> _DIRECTIONS_
Only the lines with the string "vehículo" are needed; return each of them from the entries below.

User interface change data:
>>>
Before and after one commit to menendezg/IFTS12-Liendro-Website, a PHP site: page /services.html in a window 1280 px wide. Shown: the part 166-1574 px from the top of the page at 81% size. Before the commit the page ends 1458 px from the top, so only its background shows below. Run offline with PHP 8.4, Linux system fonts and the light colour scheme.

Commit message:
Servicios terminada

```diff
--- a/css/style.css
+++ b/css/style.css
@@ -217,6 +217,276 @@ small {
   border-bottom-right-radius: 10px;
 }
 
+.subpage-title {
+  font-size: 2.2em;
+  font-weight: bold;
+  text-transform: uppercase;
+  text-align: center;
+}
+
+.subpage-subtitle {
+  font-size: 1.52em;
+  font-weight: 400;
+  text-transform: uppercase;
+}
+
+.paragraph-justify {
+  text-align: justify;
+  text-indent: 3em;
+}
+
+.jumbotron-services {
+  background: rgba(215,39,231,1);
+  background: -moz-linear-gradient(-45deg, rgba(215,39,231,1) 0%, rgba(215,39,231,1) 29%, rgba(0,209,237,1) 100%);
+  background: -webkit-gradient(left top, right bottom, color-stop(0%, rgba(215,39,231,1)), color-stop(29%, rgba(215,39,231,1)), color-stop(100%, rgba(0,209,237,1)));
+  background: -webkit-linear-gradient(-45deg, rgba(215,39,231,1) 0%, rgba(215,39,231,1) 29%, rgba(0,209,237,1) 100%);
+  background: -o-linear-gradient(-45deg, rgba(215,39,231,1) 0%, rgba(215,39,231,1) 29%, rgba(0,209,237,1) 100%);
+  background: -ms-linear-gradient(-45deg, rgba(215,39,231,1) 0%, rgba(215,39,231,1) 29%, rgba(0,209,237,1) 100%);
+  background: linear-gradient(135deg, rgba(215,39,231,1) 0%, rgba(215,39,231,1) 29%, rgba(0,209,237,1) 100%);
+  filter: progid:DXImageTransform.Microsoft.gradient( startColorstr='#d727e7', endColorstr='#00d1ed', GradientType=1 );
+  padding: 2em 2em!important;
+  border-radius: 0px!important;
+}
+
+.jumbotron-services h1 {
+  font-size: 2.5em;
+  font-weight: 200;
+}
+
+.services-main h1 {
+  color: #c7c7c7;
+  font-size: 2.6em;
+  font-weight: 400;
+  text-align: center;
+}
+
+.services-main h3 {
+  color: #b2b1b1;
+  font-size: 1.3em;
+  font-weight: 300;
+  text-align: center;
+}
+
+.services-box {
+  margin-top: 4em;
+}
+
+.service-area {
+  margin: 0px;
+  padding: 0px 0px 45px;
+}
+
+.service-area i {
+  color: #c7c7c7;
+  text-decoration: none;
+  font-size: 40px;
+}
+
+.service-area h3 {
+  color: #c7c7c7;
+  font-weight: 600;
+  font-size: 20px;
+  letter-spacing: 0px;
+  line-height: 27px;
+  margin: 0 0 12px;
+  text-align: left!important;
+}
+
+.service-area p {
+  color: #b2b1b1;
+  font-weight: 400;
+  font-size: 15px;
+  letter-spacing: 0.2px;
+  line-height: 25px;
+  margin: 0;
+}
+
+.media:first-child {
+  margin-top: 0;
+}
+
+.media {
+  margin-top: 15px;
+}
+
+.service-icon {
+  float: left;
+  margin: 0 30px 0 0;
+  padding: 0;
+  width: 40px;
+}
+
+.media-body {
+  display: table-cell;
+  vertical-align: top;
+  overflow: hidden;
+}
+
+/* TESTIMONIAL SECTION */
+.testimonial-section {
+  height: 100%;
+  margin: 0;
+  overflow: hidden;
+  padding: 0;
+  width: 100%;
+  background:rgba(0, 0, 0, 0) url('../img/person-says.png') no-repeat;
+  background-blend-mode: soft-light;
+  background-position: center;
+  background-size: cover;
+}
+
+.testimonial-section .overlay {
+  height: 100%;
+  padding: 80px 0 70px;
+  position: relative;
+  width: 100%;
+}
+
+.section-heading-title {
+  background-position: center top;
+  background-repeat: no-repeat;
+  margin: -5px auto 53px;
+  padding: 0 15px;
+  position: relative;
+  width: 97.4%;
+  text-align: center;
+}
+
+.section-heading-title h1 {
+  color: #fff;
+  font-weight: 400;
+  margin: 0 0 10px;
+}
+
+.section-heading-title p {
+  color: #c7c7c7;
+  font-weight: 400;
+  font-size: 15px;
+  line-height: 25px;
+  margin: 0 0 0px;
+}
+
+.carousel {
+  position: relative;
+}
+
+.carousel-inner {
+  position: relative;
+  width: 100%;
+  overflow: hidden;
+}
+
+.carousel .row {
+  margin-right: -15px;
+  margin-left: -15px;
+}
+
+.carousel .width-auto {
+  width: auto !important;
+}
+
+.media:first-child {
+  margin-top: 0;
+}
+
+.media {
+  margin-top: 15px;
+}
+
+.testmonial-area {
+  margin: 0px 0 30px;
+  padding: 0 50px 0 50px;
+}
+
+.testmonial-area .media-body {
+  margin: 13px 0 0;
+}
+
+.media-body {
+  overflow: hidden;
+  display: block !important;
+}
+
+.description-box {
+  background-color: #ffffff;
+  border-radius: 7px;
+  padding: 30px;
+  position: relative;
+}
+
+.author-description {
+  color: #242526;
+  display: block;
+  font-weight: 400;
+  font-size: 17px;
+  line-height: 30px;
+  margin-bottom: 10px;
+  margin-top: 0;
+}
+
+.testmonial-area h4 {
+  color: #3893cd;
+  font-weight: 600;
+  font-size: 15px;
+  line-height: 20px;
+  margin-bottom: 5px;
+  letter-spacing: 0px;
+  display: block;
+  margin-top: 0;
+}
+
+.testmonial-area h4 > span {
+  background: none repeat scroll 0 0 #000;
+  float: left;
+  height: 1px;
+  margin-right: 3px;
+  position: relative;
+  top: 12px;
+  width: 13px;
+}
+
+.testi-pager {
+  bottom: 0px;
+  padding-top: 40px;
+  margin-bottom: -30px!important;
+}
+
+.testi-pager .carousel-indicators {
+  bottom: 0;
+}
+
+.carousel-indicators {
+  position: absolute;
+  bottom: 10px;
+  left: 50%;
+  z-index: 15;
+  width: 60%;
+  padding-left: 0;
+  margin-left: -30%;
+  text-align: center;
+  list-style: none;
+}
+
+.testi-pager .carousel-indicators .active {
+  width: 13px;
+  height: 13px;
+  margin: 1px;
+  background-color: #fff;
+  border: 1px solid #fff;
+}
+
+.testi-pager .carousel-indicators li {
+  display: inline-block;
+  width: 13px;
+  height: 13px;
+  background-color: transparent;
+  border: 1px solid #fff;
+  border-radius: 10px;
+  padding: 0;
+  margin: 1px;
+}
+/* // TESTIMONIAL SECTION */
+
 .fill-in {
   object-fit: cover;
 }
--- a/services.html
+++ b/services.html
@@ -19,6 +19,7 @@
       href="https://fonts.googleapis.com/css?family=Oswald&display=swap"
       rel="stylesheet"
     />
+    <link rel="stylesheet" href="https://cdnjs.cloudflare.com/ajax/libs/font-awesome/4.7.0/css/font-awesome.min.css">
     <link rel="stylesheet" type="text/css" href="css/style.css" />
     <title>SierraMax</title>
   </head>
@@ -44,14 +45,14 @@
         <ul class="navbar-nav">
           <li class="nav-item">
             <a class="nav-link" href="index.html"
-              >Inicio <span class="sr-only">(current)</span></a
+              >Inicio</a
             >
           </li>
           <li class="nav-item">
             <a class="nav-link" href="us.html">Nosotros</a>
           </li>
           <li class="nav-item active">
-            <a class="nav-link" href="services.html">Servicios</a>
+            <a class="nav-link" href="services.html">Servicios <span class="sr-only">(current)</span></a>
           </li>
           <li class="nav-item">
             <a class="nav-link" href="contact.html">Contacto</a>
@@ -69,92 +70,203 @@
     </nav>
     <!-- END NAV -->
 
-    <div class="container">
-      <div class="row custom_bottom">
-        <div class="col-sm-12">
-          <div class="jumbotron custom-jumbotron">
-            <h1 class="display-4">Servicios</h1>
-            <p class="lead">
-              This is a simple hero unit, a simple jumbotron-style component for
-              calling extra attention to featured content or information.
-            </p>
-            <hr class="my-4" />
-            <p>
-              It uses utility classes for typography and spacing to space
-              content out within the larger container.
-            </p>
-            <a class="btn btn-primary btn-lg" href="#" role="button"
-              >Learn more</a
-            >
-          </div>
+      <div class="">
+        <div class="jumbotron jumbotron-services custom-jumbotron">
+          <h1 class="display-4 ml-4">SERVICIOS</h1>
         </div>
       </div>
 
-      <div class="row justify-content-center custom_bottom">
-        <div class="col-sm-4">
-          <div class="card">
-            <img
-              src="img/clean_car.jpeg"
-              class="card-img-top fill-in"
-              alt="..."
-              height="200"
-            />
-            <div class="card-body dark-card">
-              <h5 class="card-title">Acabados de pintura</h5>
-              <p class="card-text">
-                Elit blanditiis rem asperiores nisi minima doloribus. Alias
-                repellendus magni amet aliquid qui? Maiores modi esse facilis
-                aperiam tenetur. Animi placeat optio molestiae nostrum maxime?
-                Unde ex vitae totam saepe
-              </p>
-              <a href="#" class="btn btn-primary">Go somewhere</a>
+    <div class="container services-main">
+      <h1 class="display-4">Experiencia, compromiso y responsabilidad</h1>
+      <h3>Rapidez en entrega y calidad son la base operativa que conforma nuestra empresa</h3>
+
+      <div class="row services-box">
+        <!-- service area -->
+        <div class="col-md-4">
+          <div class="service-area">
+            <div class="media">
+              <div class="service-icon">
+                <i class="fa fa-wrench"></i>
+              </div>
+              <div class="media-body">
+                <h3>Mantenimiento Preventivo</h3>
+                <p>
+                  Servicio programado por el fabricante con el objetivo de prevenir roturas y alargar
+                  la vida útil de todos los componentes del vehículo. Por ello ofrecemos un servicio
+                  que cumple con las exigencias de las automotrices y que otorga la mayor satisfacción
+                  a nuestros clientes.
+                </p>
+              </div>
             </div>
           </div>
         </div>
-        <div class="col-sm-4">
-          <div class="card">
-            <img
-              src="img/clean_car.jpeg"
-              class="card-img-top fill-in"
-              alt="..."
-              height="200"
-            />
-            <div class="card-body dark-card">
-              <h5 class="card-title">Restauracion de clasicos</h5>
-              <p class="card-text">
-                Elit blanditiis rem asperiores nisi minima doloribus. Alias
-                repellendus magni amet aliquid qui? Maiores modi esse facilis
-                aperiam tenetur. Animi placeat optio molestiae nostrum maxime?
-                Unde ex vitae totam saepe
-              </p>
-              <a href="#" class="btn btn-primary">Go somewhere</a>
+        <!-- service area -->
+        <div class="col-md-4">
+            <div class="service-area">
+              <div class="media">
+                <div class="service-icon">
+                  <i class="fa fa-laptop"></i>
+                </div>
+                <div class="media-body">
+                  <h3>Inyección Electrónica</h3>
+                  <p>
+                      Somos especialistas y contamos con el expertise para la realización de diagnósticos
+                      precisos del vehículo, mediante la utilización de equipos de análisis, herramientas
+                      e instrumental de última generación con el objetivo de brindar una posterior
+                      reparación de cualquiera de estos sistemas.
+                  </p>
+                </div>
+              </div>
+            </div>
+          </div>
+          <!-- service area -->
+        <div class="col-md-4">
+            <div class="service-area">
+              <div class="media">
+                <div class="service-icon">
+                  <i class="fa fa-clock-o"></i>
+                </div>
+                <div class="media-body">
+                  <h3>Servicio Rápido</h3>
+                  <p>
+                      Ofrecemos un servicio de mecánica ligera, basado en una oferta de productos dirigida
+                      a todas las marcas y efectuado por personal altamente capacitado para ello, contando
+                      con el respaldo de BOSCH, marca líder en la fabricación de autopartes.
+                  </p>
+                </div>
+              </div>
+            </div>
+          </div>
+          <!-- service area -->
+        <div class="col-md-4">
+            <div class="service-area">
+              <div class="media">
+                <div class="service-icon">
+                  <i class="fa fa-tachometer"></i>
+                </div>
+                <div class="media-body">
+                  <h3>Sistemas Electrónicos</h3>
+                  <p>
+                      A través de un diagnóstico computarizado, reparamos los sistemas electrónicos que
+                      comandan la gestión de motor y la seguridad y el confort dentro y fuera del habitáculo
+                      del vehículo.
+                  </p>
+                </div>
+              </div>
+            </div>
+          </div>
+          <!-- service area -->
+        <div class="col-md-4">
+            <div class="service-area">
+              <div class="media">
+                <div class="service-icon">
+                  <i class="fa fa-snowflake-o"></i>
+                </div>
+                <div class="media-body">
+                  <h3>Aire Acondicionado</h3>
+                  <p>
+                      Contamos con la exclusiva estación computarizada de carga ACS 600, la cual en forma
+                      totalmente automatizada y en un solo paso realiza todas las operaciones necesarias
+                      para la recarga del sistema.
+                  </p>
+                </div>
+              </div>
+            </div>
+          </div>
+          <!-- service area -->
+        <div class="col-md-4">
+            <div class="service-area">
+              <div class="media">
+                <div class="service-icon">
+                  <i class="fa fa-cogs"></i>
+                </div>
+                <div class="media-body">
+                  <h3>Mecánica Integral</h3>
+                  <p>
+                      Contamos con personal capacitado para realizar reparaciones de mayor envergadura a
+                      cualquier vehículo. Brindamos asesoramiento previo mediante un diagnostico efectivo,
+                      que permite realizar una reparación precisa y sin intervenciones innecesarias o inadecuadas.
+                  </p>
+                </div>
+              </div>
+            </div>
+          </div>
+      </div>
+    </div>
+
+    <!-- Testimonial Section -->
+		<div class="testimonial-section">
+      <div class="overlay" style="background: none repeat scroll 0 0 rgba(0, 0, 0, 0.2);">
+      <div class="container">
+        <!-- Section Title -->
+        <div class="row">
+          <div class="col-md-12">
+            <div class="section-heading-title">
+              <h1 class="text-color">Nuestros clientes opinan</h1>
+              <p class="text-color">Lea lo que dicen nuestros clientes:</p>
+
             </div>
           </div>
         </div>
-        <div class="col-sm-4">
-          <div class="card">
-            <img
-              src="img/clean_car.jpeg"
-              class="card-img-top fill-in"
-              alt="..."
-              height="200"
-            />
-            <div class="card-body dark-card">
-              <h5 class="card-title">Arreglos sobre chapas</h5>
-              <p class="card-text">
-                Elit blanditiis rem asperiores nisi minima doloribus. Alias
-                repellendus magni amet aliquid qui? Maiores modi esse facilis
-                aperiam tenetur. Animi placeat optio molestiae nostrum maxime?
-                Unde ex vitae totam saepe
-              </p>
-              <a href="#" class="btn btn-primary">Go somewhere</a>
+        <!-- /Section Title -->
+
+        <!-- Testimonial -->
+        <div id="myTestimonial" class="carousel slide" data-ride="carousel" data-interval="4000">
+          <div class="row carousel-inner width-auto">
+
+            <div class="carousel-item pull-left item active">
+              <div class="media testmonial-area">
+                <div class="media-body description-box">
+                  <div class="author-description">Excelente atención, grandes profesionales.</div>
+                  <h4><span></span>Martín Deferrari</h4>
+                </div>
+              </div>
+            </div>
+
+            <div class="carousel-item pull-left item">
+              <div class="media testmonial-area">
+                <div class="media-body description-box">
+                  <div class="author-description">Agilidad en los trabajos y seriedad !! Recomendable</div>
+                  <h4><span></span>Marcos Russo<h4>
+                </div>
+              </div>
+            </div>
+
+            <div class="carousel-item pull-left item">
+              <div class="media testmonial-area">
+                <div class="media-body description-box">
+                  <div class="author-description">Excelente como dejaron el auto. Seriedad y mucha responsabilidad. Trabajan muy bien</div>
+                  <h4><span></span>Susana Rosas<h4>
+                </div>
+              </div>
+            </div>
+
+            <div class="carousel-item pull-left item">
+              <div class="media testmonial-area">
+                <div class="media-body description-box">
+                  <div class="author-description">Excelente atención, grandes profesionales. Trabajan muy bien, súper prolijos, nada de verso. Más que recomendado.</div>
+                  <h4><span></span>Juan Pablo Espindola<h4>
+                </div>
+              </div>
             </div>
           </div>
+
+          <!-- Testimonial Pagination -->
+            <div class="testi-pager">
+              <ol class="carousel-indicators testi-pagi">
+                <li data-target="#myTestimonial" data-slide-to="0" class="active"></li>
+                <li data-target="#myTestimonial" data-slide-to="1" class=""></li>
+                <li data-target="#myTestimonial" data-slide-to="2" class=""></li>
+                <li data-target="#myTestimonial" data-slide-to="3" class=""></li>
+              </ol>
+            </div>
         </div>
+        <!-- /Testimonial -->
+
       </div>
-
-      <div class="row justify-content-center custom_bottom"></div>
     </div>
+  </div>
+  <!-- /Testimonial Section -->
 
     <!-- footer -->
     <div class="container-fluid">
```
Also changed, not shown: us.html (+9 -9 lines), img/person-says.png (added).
<<<
> _EXERCISE RESPONSE_
+                  la vida útil de todos los componentes del vehículo. Por ello ofrecemos un servicio
+                      precisos del vehículo, mediante la utilización de equipos de análisis, herramientas
+                      del vehículo.
+                      cualquier vehículo. Brindamos asesoramiento previo mediante un diagnostico efectivo,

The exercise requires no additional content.